## EXERCISE OBJECTIVE
Each line of the data below that holds the word "content" is to be reported in full.

BEGIN

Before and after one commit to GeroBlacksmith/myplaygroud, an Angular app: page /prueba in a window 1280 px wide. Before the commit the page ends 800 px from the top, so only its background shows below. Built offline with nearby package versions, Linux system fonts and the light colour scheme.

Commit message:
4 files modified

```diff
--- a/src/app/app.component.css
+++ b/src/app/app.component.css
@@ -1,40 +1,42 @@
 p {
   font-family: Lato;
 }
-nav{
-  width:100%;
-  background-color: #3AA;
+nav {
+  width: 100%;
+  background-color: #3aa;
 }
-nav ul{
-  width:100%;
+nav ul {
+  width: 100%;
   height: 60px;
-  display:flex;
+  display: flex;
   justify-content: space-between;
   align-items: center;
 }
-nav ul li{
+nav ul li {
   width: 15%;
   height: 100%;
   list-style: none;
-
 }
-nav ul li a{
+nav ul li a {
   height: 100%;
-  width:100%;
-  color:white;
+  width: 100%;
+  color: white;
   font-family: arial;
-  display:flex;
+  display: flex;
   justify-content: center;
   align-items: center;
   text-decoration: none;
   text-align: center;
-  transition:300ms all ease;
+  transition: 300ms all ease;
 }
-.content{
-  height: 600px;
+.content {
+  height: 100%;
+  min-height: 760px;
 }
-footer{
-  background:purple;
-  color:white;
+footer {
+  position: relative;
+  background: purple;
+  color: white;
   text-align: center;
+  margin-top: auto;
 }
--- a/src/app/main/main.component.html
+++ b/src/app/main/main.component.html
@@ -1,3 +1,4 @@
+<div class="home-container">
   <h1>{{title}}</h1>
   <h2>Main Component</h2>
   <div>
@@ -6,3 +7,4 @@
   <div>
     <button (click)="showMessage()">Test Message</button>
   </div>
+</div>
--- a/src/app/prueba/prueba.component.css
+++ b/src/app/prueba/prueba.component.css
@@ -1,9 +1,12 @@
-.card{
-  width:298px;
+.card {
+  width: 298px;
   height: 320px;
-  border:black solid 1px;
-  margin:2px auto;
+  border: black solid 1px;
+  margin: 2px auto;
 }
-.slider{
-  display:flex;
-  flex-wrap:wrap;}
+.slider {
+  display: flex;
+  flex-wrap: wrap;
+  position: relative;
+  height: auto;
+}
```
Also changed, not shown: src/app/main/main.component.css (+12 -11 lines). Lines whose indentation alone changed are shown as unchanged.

END

## EXERCISE RESULT
   justify-content: space-between;
   justify-content: center;
-.content{
+.content {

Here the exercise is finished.